Monday, January 29, 2018

Greet one another with a holy kiss.  The churches of Christ salute you” (Romans 16:16).

Beginning with verse 3 through 16, the King James Version uses the word “greet” five times and “salute” twelve.  All seventeen are from the same Greek word aspazomai.  Both English words mean the same thing and either one is correct.  It illustrates human rather than divine choice.

This greeting or saluting is given as a command four times (Romans 16:16; 2 Corinthians 13:12; 1Thessalonians 5:26; and 1 Peter 5:14).  Paul commands it thrice and Peter once.

The second half of this verse also contains the same Greek word, translated by some versions as “greet” and others as “salute.”  The KJV uses the English word “salute.” Although there is a tendency to focus on the expression, “the churches of Christ,” in the second half, some miss the significance of all six words and their relationship to the seven found in the first part of verse 16!

These four passages are a singular command!

Greet one another with a holy kiss” (Romans 16:16).

Greet one another with a holy kiss” (2 Corinthians 13:12).

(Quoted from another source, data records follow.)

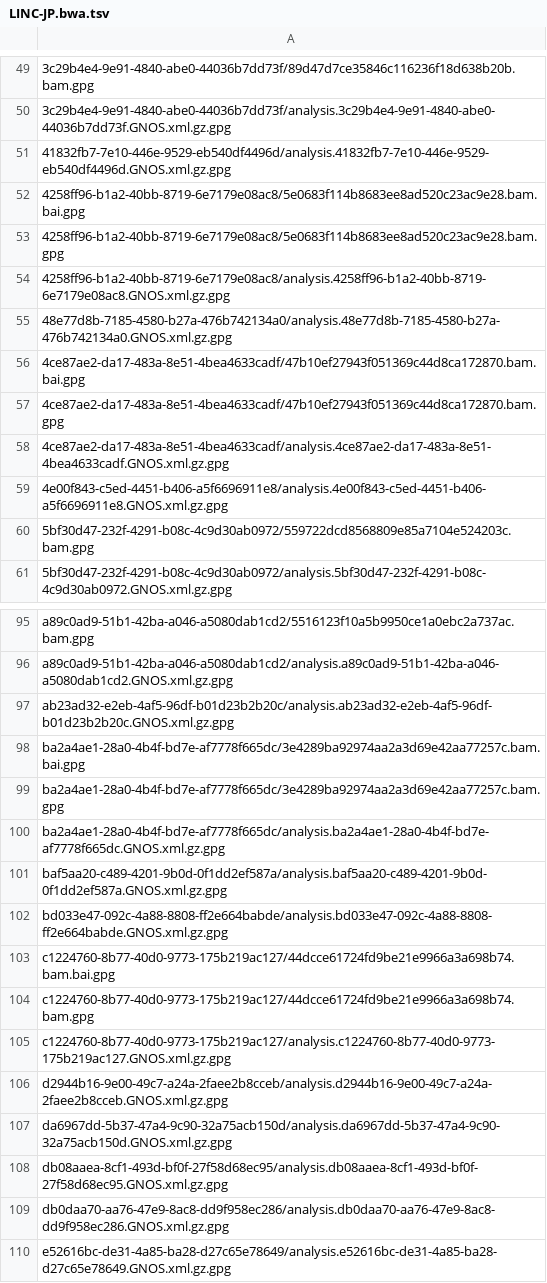
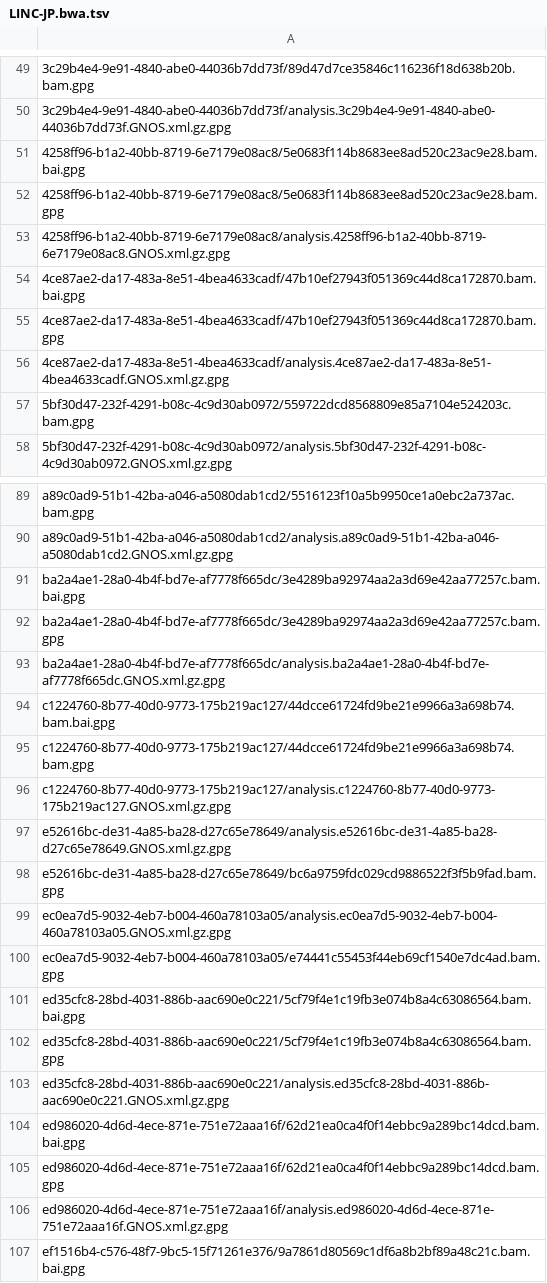
Before and after one commit to ICGC-TCGA-PanCancer/pcawg-ega-submission, a TSV file: file_info/bulk_report_of_files_missed_on_ftp_server/LINC-JP.bwa.tsv, drawn as a sheet; only a part is shown, gaps mark what is left out; the shorter side is filled out with more unchanged rows; the diff covers the shown part only.

```diff
--- a/file_info/bulk_report_of_files_missed_on_ftp_server/LINC-JP.bwa.tsv
+++ b/file_info/bulk_report_of_files_missed_on_ftp_server/LINC-JP.bwa.tsv
@@ -50,3 +50,2 @@
 3c29b4e4-9e91-4840-abe0-44036b7dd73f/analysis.3c29b4e4-9e91-4840-abe0-44036b7dd73f.GNOS.xml.gz.gpg
-41832fb7-7e10-446e-9529-eb540df4496d/analysis.41832fb7-7e10-446e-9529-eb540df4496d.GNOS.xml.gz.gpg
 4258ff96-b1a2-40bb-8719-6e7179e08ac8/5e0683f114b8683ee8ad520c23ac9e28.bam.bai.gpg
@@ -54,3 +53,2 @@
 4258ff96-b1a2-40bb-8719-6e7179e08ac8/analysis.4258ff96-b1a2-40bb-8719-6e7179e08ac8.GNOS.xml.gz.gpg
-48e77d8b-7185-4580-b27a-476b742134a0/analysis.48e77d8b-7185-4580-b27a-476b742134a0.GNOS.xml.gz.gpg
 4ce87ae2-da17-483a-8e51-4bea4633cadf/47b10ef27943f051369c44d8ca172870.bam.bai.gpg
@@ -58,3 +56,2 @@
 4ce87ae2-da17-483a-8e51-4bea4633cadf/analysis.4ce87ae2-da17-483a-8e51-4bea4633cadf.GNOS.xml.gz.gpg
-4e00f843-c5ed-4451-b406-a5f6696911e8/analysis.4e00f843-c5ed-4451-b406-a5f6696911e8.GNOS.xml.gz.gpg
 5bf30d47-232f-4291-b08c-4c9d30ab0972/559722dcd8568809e85a7104e524203c.bam.gpg
@@ -96,3 +90,2 @@ a89c0ad9-51b1-42ba-a046-a5080dab1cd2/5516123f10a5b9950ce1a0ebc2a737ac.bam.gpg
 a89c0ad9-51b1-42ba-a046-a5080dab1cd2/analysis.a89c0ad9-51b1-42ba-a046-a5080dab1cd2.GNOS.xml.gz.gpg
-ab23ad32-e2eb-4af5-96df-b01d23b2b20c/analysis.ab23ad32-e2eb-4af5-96df-b01d23b2b20c.GNOS.xml.gz.gpg
 ba2a4ae1-28a0-4b4f-bd7e-af7778f665dc/3e4289ba92974aa2a3d69e42aa77257c.bam.bai.gpg
@@ -100,4 +93,2 @@ ba2a4ae1-28a0-4b4f-bd7e-af7778f665dc/3e4289ba92974aa2a3d69e42aa77257c.bam.gpg
 ba2a4ae1-28a0-4b4f-bd7e-af7778f665dc/analysis.ba2a4ae1-28a0-4b4f-bd7e-af7778f665dc.GNOS.xml.gz.gpg
-baf5aa20-c489-4201-9b0d-0f1dd2ef587a/analysis.baf5aa20-c489-4201-9b0d-0f1dd2ef587a.GNOS.xml.gz.gpg
-bd033e47-092c-4a88-8808-ff2e664babde/analysis.bd033e47-092c-4a88-8808-ff2e664babde.GNOS.xml.gz.gpg
 c1224760-8b77-40d0-9773-175b219ac127/44dcce61724fd9be21e9966a3a698b74.bam.bai.gpg
@@ -105,6 +96,2 @@ c1224760-8b77-40d0-9773-175b219ac127/44dcce61724fd9be21e9966a3a698b74.bam.gpg
 c1224760-8b77-40d0-9773-175b219ac127/analysis.c1224760-8b77-40d0-9773-175b219ac127.GNOS.xml.gz.gpg
-d2944b16-9e00-49c7-a24a-2faee2b8cceb/analysis.d2944b16-9e00-49c7-a24a-2faee2b8cceb.GNOS.xml.gz.gpg
-da6967dd-5b37-47a4-9c90-32a75acb150d/analysis.da6967dd-5b37-47a4-9c90-32a75acb150d.GNOS.xml.gz.gpg
-db08aaea-8cf1-493d-bf0f-27f58d68ec95/analysis.db08aaea-8cf1-493d-bf0f-27f58d68ec95.GNOS.xml.gz.gpg
-db0daa70-aa76-47e9-8ac8-dd9f958ec286/analysis.db0daa70-aa76-47e9-8ac8-dd9f958ec286.GNOS.xml.gz.gpg
 e52616bc-de31-4a85-ba28-d27c65e78649/analysis.e52616bc-de31-4a85-ba28-d27c65e78649.GNOS.xml.gz.gpg
```
Also changed, not shown: 5 removed rows elsewhere in this file, file_info/bulk_report_of_files_missed_on_ftp_server/BRCA-UK.bwa.tsv, file_info/bulk_report_of_files_missed_on_ftp_server/BTCA-SG.bwa.tsv, 13 other files.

Greet all the brethren with a holy kiss” (1 Thessalonians 5:26).

Greet ye one another with a kiss of charity” (1 Peter 5:14).

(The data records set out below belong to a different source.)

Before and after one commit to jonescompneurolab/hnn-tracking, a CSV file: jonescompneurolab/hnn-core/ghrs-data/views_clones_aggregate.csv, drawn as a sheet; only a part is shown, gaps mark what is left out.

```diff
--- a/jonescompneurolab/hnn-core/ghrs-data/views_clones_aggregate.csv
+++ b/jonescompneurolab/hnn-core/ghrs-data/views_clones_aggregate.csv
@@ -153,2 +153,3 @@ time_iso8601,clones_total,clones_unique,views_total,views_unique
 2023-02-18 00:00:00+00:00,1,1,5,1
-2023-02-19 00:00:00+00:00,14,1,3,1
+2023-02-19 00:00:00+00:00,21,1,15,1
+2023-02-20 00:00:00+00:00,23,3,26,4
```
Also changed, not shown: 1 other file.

Both Romans 16:16 and 2 Corinthians 13:13 add the following:

The churches of Christ salute you” (Romans 16:16) and “All the saints salute you” (2 Corinthians 13:13).

This is a command for all assemblies as well as all members in those assemblies!  It is the expected greeting of the churches of Christ because Paul, Peter, and the Holy Spirit command it.  Some understand it to be an approved apostolic command!

Most members of conservative churches are not in love with The Living Bible or The Message because of the liberties both take with the Greek text.  The Living Bible (TLB) renders 2 Corinthians 13:12-13 as, “Greet each other warmly in the Lord.  All the Christians here send you their best regards.”  The Message gives us, “Greet one another with a holy embrace.  All the brothers and sisters here say hello.”  Romans 16:16 is translated in the TLB as, “Shake hands warmly with each other.  All the churches here send you greetings.”  The Message produces, “Holy embraces all around.  All the churches of Christ send their warmest greetings.”

If the TLB was the only English Bible in existence, no one would know that a “kiss” was commanded by Paul, Peter, or the Holy Spirit.  The expression “the churches of Christ” would not be there so the singular could not be used as a descriptive biblical designation.  If the Message was the only English text, the command would be “holy embraces” rather than “a kiss.”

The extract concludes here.